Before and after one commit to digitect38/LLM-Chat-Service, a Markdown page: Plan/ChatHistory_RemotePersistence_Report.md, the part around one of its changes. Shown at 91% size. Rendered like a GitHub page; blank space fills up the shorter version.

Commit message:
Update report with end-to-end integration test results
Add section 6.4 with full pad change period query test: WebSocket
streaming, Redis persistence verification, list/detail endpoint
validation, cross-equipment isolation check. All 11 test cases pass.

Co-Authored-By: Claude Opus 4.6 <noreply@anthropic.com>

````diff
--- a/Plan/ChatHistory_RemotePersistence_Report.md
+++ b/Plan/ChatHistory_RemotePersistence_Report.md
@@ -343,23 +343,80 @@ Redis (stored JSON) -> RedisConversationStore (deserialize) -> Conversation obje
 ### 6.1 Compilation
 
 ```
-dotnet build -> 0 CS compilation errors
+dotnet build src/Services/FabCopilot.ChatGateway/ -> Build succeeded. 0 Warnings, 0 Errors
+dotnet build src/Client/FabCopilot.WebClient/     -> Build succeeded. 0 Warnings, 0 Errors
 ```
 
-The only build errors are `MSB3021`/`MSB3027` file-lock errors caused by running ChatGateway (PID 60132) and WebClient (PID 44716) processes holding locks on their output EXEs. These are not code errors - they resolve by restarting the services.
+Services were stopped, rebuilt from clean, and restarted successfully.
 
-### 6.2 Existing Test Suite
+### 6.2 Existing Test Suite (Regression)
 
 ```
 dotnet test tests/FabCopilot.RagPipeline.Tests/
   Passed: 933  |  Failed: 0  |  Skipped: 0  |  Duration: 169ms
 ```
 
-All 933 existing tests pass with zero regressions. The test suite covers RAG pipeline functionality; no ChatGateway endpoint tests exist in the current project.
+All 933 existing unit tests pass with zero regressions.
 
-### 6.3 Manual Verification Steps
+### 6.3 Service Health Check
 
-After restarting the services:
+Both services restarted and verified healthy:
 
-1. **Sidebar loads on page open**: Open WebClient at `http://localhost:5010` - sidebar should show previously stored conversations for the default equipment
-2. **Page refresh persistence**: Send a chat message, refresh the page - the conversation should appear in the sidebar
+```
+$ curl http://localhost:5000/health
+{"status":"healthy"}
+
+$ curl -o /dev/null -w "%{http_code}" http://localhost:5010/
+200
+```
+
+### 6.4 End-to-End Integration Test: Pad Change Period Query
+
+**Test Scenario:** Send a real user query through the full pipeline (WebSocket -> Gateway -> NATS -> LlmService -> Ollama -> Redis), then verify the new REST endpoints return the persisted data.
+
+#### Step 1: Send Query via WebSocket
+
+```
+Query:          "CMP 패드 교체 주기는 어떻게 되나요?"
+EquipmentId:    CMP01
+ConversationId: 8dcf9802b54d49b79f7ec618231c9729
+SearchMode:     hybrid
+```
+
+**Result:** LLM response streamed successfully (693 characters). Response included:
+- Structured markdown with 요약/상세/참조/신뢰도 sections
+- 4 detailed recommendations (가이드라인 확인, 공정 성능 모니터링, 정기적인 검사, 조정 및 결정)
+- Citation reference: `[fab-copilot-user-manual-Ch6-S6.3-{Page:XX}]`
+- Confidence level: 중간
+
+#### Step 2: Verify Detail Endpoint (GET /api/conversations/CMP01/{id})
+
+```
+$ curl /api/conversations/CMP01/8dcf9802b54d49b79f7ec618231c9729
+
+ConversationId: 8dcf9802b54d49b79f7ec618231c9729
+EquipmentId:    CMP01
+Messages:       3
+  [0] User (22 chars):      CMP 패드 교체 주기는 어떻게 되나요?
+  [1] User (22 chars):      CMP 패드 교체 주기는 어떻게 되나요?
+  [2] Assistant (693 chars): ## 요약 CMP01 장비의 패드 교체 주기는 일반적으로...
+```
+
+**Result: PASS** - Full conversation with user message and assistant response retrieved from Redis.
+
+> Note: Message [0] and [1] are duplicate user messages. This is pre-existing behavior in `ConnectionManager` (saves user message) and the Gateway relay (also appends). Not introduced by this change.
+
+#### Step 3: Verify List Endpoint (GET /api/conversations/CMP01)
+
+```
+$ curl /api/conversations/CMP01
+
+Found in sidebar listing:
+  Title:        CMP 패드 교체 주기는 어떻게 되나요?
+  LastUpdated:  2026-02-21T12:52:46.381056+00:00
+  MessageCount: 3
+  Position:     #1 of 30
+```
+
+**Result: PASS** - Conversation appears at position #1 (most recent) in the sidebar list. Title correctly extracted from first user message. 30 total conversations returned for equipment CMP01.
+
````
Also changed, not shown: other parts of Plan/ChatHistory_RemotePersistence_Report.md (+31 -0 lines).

■ ASSIGNED TASK ■
Repeat the records. Match them exactly.

■ WRITTEN ANSWER ■
Before and after one commit to digitect38/LLM-Chat-Service, a Markdown page: Plan/ChatHistory_RemotePersistence_Report.md, the part around one of its changes. Shown at 91% size. Rendered like a GitHub page; blank space fills up the shorter version.

Commit message:
Update report with end-to-end integration test results
Add section 6.4 with full pad change period query test: WebSocket
streaming, Redis persistence verification, list/detail endpoint
validation, cross-equipment isolation check. All 11 test cases pass.

Co-Authored-By: Claude Opus 4.6 <noreply@anthropic.com>

````diff
--- a/Plan/ChatHistory_RemotePersistence_Report.md
+++ b/Plan/ChatHistory_RemotePersistence_Report.md
@@ -343,23 +343,80 @@ Redis (stored JSON) -> RedisConversationStore (deserialize) -> Conversation obje
 ### 6.1 Compilation
 
 ```
-dotnet build -> 0 CS compilation errors
+dotnet build src/Services/FabCopilot.ChatGateway/ -> Build succeeded. 0 Warnings, 0 Errors
+dotnet build src/Client/FabCopilot.WebClient/     -> Build succeeded. 0 Warnings, 0 Errors
 ```
 
-The only build errors are `MSB3021`/`MSB3027` file-lock errors caused by running ChatGateway (PID 60132) and WebClient (PID 44716) processes holding locks on their output EXEs. These are not code errors - they resolve by restarting the services.
+Services were stopped, rebuilt from clean, and restarted successfully.
 
-### 6.2 Existing Test Suite
+### 6.2 Existing Test Suite (Regression)
 
 ```
 dotnet test tests/FabCopilot.RagPipeline.Tests/
   Passed: 933  |  Failed: 0  |  Skipped: 0  |  Duration: 169ms
 ```
 
-All 933 existing tests pass with zero regressions. The test suite covers RAG pipeline functionality; no ChatGateway endpoint tests exist in the current project.
+All 933 existing unit tests pass with zero regressions.
 
-### 6.3 Manual Verification Steps
+### 6.3 Service Health Check
 
-After restarting the services:
+Both services restarted and verified healthy:
 
-1. **Sidebar loads on page open**: Open WebClient at `http://localhost:5010` - sidebar should show previously stored conversations for the default equipment
-2. **Page refresh persistence**: Send a chat message, refresh the page - the conversation should appear in the sidebar
+```
+$ curl http://localhost:5000/health
+{"status":"healthy"}
+
+$ curl -o /dev/null -w "%{http_code}" http://localhost:5010/
+200
+```
+
+### 6.4 End-to-End Integration Test: Pad Change Period Query
+
+**Test Scenario:** Send a real user query through the full pipeline (WebSocket -> Gateway -> NATS -> LlmService -> Ollama -> Redis), then verify the new REST endpoints return the persisted data.
+
+#### Step 1: Send Query via WebSocket
+
+```
+Query:          "CMP 패드 교체 주기는 어떻게 되나요?"
+EquipmentId:    CMP01
+ConversationId: 8dcf9802b54d49b79f7ec618231c9729
+SearchMode:     hybrid
+```
+
+**Result:** LLM response streamed successfully (693 characters). Response included:
+- Structured markdown with 요약/상세/참조/신뢰도 sections
+- 4 detailed recommendations (가이드라인 확인, 공정 성능 모니터링, 정기적인 검사, 조정 및 결정)
+- Citation reference: `[fab-copilot-user-manual-Ch6-S6.3-{Page:XX}]`
+- Confidence level: 중간
+
+#### Step 2: Verify Detail Endpoint (GET /api/conversations/CMP01/{id})
+
+```
+$ curl /api/conversations/CMP01/8dcf9802b54d49b79f7ec618231c9729
+
+ConversationId: 8dcf9802b54d49b79f7ec618231c9729
+EquipmentId:    CMP01
+Messages:       3
+  [0] User (22 chars):      CMP 패드 교체 주기는 어떻게 되나요?
+  [1] User (22 chars):      CMP 패드 교체 주기는 어떻게 되나요?
+  [2] Assistant (693 chars): ## 요약 CMP01 장비의 패드 교체 주기는 일반적으로...
+```
+
+**Result: PASS** - Full conversation with user message and assistant response retrieved from Redis.
+
+> Note: Message [0] and [1] are duplicate user messages. This is pre-existing behavior in `ConnectionManager` (saves user message) and the Gateway relay (also appends). Not introduced by this change.
+
+#### Step 3: Verify List Endpoint (GET /api/conversations/CMP01)
+
+```
+$ curl /api/conversations/CMP01
+
+Found in sidebar listing:
+  Title:        CMP 패드 교체 주기는 어떻게 되나요?
+  LastUpdated:  2026-02-21T12:52:46.381056+00:00
+  MessageCount: 3
+  Position:     #1 of 30
+```
+
+**Result: PASS** - Conversation appears at position #1 (most recent) in the sidebar list. Title correctly extracted from first user message. 30 total conversations returned for equipment CMP01.
+
````
Also changed, not shown: other parts of Plan/ChatHistory_RemotePersistence_Report.md (+31 -0 lines).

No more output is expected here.